Return a copy of every line in the data below that contains "Understanding".

───

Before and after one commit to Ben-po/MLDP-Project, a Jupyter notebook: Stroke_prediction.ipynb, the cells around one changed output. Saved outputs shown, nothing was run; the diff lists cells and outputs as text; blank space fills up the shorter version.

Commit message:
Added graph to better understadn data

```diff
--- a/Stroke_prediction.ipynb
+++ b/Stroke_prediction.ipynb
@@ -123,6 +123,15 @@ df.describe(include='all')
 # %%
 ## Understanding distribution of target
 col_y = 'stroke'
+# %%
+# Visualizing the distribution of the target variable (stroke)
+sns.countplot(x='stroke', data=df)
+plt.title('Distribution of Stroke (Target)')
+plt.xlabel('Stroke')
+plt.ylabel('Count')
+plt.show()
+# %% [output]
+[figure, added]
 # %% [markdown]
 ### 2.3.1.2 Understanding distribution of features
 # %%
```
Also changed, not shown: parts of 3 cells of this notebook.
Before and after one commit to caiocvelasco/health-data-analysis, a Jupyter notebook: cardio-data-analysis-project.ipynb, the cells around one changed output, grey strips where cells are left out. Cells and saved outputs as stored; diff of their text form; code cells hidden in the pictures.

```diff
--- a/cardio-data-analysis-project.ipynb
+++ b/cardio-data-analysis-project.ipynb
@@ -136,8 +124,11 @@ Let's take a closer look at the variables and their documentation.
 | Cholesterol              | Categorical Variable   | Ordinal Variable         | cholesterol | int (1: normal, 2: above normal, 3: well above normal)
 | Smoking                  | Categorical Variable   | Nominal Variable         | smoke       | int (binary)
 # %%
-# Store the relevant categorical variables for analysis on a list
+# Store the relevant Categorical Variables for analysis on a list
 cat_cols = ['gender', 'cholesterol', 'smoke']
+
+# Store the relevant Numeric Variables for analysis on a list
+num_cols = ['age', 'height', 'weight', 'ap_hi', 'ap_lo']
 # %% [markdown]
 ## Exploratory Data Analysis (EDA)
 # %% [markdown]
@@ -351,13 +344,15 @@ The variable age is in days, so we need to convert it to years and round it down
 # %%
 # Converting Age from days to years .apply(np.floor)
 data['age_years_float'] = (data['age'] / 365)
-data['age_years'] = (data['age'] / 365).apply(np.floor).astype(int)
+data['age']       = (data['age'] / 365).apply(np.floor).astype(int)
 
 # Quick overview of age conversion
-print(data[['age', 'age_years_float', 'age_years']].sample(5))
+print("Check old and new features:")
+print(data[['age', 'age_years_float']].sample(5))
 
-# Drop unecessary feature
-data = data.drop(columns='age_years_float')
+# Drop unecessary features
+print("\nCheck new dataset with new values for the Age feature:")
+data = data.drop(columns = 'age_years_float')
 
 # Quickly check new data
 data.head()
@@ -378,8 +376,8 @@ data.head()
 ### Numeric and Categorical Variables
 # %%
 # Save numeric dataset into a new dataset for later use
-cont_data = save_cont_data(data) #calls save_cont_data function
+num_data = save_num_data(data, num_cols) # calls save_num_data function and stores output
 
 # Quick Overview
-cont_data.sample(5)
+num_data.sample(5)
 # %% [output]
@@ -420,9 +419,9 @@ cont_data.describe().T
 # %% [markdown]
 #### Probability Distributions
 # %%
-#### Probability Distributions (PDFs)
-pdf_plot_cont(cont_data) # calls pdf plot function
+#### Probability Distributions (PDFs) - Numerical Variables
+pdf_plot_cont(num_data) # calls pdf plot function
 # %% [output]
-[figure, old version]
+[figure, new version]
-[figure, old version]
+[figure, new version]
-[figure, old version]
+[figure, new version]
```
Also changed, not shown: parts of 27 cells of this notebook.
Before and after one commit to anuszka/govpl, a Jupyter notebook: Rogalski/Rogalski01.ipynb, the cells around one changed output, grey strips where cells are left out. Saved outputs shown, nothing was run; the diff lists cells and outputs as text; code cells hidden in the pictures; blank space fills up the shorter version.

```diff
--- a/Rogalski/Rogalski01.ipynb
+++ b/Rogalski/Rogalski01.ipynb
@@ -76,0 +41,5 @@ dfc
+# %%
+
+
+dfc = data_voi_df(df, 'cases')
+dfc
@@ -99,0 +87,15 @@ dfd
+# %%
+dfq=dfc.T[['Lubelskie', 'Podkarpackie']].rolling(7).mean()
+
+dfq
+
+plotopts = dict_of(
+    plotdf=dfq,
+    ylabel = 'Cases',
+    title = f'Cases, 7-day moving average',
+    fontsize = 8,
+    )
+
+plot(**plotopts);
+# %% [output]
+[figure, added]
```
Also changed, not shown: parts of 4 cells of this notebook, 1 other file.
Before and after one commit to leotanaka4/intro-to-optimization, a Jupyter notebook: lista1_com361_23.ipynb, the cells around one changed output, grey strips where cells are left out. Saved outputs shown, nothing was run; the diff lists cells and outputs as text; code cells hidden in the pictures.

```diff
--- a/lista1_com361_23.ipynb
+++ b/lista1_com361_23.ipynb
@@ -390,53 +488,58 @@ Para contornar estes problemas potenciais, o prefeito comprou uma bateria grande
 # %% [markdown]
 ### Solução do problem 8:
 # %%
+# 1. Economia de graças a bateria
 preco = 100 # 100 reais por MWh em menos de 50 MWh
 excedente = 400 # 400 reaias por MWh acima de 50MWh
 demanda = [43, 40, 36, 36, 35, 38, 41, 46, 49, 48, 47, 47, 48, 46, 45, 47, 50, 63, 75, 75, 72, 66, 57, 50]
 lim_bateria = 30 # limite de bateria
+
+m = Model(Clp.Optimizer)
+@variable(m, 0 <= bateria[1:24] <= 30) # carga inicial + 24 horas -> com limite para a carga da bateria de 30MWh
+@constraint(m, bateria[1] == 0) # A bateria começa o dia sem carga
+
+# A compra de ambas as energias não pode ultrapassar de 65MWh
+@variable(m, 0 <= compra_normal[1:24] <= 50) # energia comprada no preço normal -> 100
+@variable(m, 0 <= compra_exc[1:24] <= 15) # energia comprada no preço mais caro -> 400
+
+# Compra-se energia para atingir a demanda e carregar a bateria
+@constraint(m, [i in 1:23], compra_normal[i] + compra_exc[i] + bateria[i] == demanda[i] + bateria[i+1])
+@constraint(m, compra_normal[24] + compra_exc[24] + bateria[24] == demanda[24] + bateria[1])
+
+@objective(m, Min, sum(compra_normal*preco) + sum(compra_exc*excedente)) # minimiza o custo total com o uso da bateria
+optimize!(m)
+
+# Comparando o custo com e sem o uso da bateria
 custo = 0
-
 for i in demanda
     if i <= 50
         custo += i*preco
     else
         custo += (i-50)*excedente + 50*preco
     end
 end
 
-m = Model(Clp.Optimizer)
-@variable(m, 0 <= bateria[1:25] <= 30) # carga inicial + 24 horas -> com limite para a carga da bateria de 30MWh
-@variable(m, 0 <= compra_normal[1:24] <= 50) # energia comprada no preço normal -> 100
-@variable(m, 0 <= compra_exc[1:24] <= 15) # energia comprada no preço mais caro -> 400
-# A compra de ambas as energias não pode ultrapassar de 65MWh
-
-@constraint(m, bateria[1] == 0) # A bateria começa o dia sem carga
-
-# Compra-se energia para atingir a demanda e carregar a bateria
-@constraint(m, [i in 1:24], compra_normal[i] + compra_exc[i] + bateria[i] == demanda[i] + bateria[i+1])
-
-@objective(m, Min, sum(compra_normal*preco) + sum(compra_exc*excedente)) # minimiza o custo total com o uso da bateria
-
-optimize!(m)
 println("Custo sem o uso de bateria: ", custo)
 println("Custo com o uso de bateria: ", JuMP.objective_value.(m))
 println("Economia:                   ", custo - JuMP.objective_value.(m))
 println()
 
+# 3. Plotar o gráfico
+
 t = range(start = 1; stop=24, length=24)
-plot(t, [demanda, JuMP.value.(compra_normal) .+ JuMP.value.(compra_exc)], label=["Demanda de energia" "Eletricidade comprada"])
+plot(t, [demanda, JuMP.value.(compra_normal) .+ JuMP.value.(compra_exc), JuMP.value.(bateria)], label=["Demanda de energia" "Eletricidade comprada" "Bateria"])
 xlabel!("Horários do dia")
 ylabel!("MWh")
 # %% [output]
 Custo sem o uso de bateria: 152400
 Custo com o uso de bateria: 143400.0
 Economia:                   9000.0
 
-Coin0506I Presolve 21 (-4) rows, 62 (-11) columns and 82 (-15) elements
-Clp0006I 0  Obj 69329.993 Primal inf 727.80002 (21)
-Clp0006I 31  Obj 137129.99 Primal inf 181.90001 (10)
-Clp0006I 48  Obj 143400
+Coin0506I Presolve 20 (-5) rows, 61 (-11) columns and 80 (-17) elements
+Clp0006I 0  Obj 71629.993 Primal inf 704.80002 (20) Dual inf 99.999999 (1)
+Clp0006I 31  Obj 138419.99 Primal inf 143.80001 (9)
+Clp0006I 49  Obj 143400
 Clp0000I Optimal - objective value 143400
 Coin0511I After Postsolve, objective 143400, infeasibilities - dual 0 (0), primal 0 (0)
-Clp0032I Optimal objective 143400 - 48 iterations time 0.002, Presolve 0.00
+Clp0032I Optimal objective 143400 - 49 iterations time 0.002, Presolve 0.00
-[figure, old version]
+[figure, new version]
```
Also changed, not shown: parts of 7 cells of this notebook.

───

RESPONSE AREA.
 ## Understanding distribution of target
 ### 2.3.1.2 Understanding distribution of features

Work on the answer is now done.